« Reply #15 on: December 09, 2016, 02:31:23 AM »
+1
So this old 0-6-0 served as a good learning tool. This was my first tear down of a steam engine, including valve gear.  A few lessons learned:

1. The chassis is elegantly simple.  A plastic sub frame keeps the gears in place. Plate metal covers on the side act as current collection and bearing surfaces for the drivers. Everything screws together and there are no wires.

2. But the plastic sucks. The chassis parts look like they were injected over-temp. This creates an orange peel effect in the plastic and leads to distortions. This usually occurs when the plastic is too hot and not allowed to cool long enough before demolding. Then there are the driver gears/axles. All were split.

3. It's not the quartering that will get you. Quartering is pretty simple. I stick a flat screw driver in the gear and use an open needle nose tweezers to "twist" the driver face into correct position. I was able to quarter all drivers within 30 seconds.

4. It's the damn valve gear. Christ almighty. Side rods smacking into drivers. Cranks popping loose. Balancers unable to clear the rod pins. And all of this could be avoided if Bachmann made the hangars just .25mm wider. It took me a good hour getting everything to operate smoothly in my fingers before reinstalling the motor.

5. The MDT gears DO work in the drivers BUT... But one also split during assembly! So much for the black plastic being better than white nylon. The cheap and easy fix was to put the broken gear in the middle driver that is not attached to the siderods and therefore would not throw quartering off should it work its way loose. I secured the now somewhat loose wheel with thread locker applied inside the gear with a pin. If I were to do this again, I would just use threadlocker on the white gears and call it a day.

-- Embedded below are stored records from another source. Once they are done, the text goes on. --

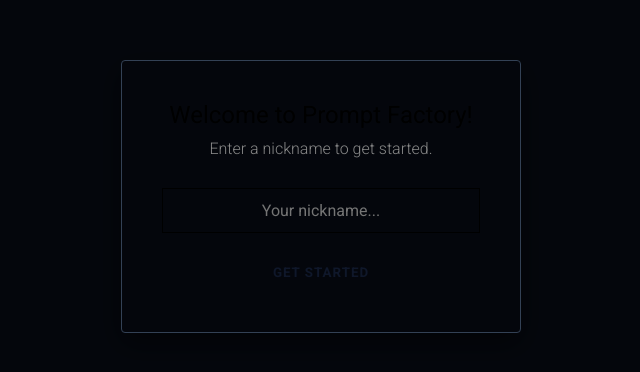
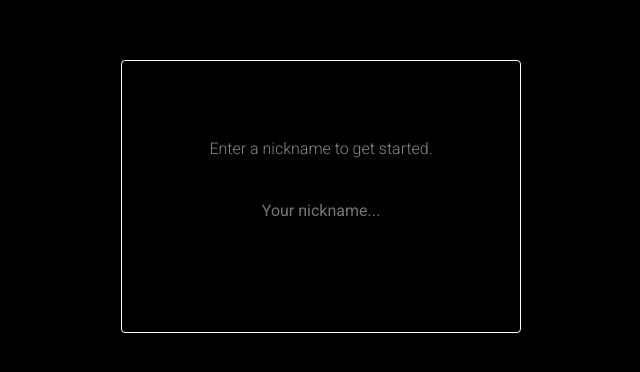
Before and after one commit to Ashmit-1/prompt_factory, a React (Vite) app: page / in a window 1280 px wide. Shown: the part 204-576 px from the top of the page, without its empty margins (319-959 px from the left). Built offline with nearby package versions, Linux system fonts and the light colour scheme.

Commit message:
style: restore strict minimalist black and white theme while preserving layout

```diff
--- a/src/components/BuildPrompt.css
+++ b/src/components/BuildPrompt.css
@@ -4,6 +4,7 @@
   flex-direction: column;
   height: calc(100vh - var(--header-height));
   color: var(--text-primary);
+  background-color: var(--bg-color);
 }
 
 .build-prompt-header {
@@ -22,35 +23,32 @@
   background: var(--input-bg);
   border: 1px solid var(--border-color);
   color: var(--text-primary);
-  border-radius: 8px;
+  border-radius: 4px;
   outline: none;
   width: 60%;
   padding: 0.6rem 1rem;
-  transition: border-color 0.2s;
+  transition: opacity 0.2s;
 }
 
 .prompt-name-input:focus {
-  border-color: var(--accent-color);
+  opacity: 0.8;
 }
 
 .save-button {
   font-family: var(--font-main);
-  background: var(--accent-color);
-  color: #000;
-  border: none;
+  background: var(--text-primary);
+  color: var(--bg-color);
+  border: 1px solid var(--border-color);
   padding: 0.7rem 1.5rem;
   cursor: pointer;
   font-weight: 600;
-  border-radius: 8px;
-  transition: transform 0.1s, opacity 0.2s;
+  border-radius: 4px;
+  transition: all 0.2s;
 }
 
 .save-button:hover {
-  opacity: 0.9;
-}
-
-.save-button:active {
-  transform: scale(0.98);
+  background: var(--bg-color);
+  color: var(--text-primary);
 }
 
 .build-prompt-grid {
@@ -88,12 +86,12 @@
   font-weight: 500;
   color: var(--text-secondary);
   transition: all 0.2s;
-  border-radius: 6px;
+  border-radius: 4px;
 }
 
 .tab-button.active {
-  background: var(--card-bg);
-  color: var(--text-primary);
+  background: var(--text-primary);
+  color: var(--bg-color);
   border: 1px solid var(--border-color);
 }
 
@@ -111,18 +109,13 @@
 }
 
 .block-card {
-  background: var(--card-bg);
+  background: var(--bg-color);
   border: 1px solid var(--border-color);
-  border-radius: 8px;
+  border-radius: 4px;
   padding: 1.2rem;
   display: flex;
   flex-direction: column;
   gap: 1rem;
-  transition: border-color 0.2s;
-}
-
-.block-card:hover {
-  border-color: #475569;
 }
 
 .block-card-header {
@@ -145,7 +138,7 @@
 }
 
 .block-title:focus {
-  border-bottom-color: var(--accent-color);
+  border-bottom-color: var(--text-primary);
 }
 
 .block-controls {
@@ -155,7 +148,7 @@
 
 .block-controls button {
   background: var(--bg-color);
-  color: var(--text-secondary);
+  color: var(--text-primary);
   border: 1px solid var(--border-color);
   cursor: pointer;
   padding: 0.3rem 0.6rem;
@@ -165,8 +158,8 @@
 }
 
 .block-controls button:hover:not(:disabled) {
-  color: var(--text-primary);
-  border-color: var(--text-primary);
+  background: var(--text-primary);
+  color: var(--bg-color);
 }
 
 .block-controls button:disabled {
@@ -179,17 +172,16 @@
   width: 100%;
   min-height: 120px;
   padding: 0.8rem;
-  background: var(--input-bg);
+  background: var(--bg-color);
   border: 1px solid var(--border-color);
   color: var(--text-primary);
-  border-radius: 6px;
+  border-radius: 4px;
   resize: vertical;
   outline: none;
-  transition: border-color 0.2s;
 }
 
 .block-content:focus {
-  border-color: var(--accent-color);
+  border-color: var(--text-primary);
 }
 
 .add-block-btn {
@@ -201,12 +193,12 @@
   text-align: center;
   font-weight: 500;
   color: var(--text-secondary);
-  border-radius: 8px;
+  border-radius: 4px;
   transition: all 0.2s;
 }
 
 .add-block-btn:hover {
-  border-color: var(--accent-color);
+  border-color: var(--text-primary);
   color: var(--text-primary);
 }
 
@@ -240,22 +232,22 @@
   font-family: var(--font-main);
   font-weight: 500;
   width: 160px;
-  color: var(--accent-color);
+  color: var(--text-primary);
 }
 
 .variable-value {
   font-family: var(--font-main);
   flex: 1;
   padding: 0.6rem;
-  background: var(--input-bg);
+  background: var(--bg-color);
   border: 1px solid var(--border-color);
   color: var(--text-primary);
-  border-radius: 6px;
+  border-radius: 4px;
   outline: none;
 }
 
 .variable-value:focus {
-  border-color: var(--accent-color);
+  border-color: var(--text-primary);
 }
 
 /* Preview Column */
@@ -285,20 +277,20 @@
 
 .copy-btn {
   font-family: var(--font-main);
-  background: var(--card-bg);
+  background: var(--bg-color);
   color: var(--text-primary);
   border: 1px solid var(--border-color);
   padding: 0.5rem 1.2rem;
   cursor: pointer;
   font-size: 0.8rem;
   font-weight: 600;
-  border-radius: 6px;
+  border-radius: 4px;
   transition: all 0.2s;
 }
 
 .copy-btn:hover {
-  background: var(--border-color);
-  border-color: var(--text-primary);
+  background: var(--text-primary);
+  color: var(--bg-color);
 }
 
 .markdown-preview {
@@ -311,6 +303,7 @@
   line-height: 1.6;
   white-space: pre-wrap;
   word-wrap: break-word;
+  text-align: left;
 }
 
 /* Modal */
@@ -320,7 +313,7 @@
   left: 0;
   right: 0;
   bottom: 0;
-  background: rgba(0,0,0,0.7);
+  background: rgba(0,0,0,0.8);
   backdrop-filter: blur(4px);
   display: flex;
   justify-content: center;
@@ -329,9 +322,9 @@
 }
 
 .save-modal {
-  background: var(--card-bg);
+  background: var(--bg-color);
   border: 1px solid var(--border-color);
-  border-radius: 12px;
+  border-radius: 4px;
   padding: 2rem;
   max-width: 500px;
   width: 90%;
@@ -339,7 +332,6 @@
   flex-direction: column;
   gap: 1.5rem;
   color: var(--text-primary);
-  box-shadow: 0 20px 25px -5px rgba(0, 0, 0, 0.3);
 }
 
 .save-modal h3 {
@@ -363,31 +355,31 @@
 .version-option input {
   font-family: var(--font-main);
   padding: 0.6rem;
-  background: var(--input-bg);
+  background: var(--bg-color);
   border: 1px solid var(--border-color);
   color: var(--text-primary);
-  border-radius: 6px;
+  border-radius: 4px;
 }
 
 .save-modal button {
   font-family: var(--font-main);
   padding: 0.8rem;
   cursor: pointer;
-  background: var(--accent-color);
-  color: #000;
-  border: none;
-  border-radius: 8px;
+  background: var(--text-primary);
+  color: var(--bg-color);
+  border: 1px solid var(--border-color);
+  border-radius: 4px;
   font-weight: 600;
   transition: opacity 0.2s;
 }
 
 .save-modal button:hover {
-  opacity: 0.9;
+  opacity: 0.8;
 }
 
 .close-modal {
-  background: var(--border-color) !important;
-  color: var(--text-secondary) !important;
+  background: var(--bg-color) !important;
+  color: var(--text-primary) !important;
 }
 
 /* Responsiveness */
--- a/src/components/GlobalHeader.css
+++ b/src/components/GlobalHeader.css
@@ -48,9 +48,9 @@
 
 .nav-segmented {
   display: flex;
-  background: var(--card-bg);
+  background: var(--bg-color);
   padding: 4px;
-  border-radius: 8px;
+  border-radius: 4px;
   border: 1px solid var(--border-color);
 }
 
@@ -64,13 +64,13 @@
   font-weight: 500;
   color: var(--text-secondary);
   transition: all 0.2s ease;
-  border-radius: 6px;
+  border-radius: 4px;
 }
 
 .nav-tab.active {
-  background: var(--border-color);
-  color: var(--text-primary);
-  box-shadow: 0 2px 4px rgba(0,0,0,0.2);
+  background: var(--text-primary);
+  color: var(--bg-color);
+  border-radius: 4px;
 }
 
 .header-right {
@@ -81,7 +81,7 @@
 
 .header-btn {
   background: transparent;
-  color: var(--text-secondary);
+  color: var(--text-primary);
   border: 1px solid var(--border-color);
   padding: 6px 12px;
   font-family: var(--font-main);
@@ -90,10 +90,10 @@
   transition: all 0.2s ease;
   text-transform: uppercase;
   letter-spacing: 0.5px;
-  border-radius: 6px;
+  border-radius: 4px;
 }
 
 .header-btn:hover {
-  color: var(--text-primary);
-  border-color: var(--text-primary);
+  background: var(--text-primary);
+  color: var(--bg-color);
 }
--- a/src/styles/global.css
+++ b/src/styles/global.css
@@ -1,11 +1,11 @@
 :root {
-  --bg-color: #0f172a;
-  --card-bg: #1e293b;
-  --text-primary: #f8fafc;
-  --text-secondary: #94a3b8;
-  --accent-color: #38bdf8;
-  --border-color: #334155;
-  --input-bg: #0f172a;
+  --bg-color: #000000;
+  --card-bg: #000000;
+  --text-primary: #ffffff;
+  --text-secondary: #cccccc;
+  --accent-color: #ffffff;
+  --border-color: #ffffff;
+  --input-bg: #000000;
   --font-main: 'Roboto', sans-serif;
   --header-height: 64px;
 }
```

6. It's not a bad motor. I replaced the old skew wound 3 poler with a 5 pole Mashima but swapped it back when the Mashima didn't work as well. I might try a 5 pole Kato motor from their 4 wheel chassis next.

7. Those MTL conversion pilots for the Rapido 0-6-0 are gold. Nothing else improves the look of this model more than a good pilot in my opinion.


So after more than 15 years in a junk box, this little engine will live on. This will become a backup to the B&M G11 I am building from a newer run.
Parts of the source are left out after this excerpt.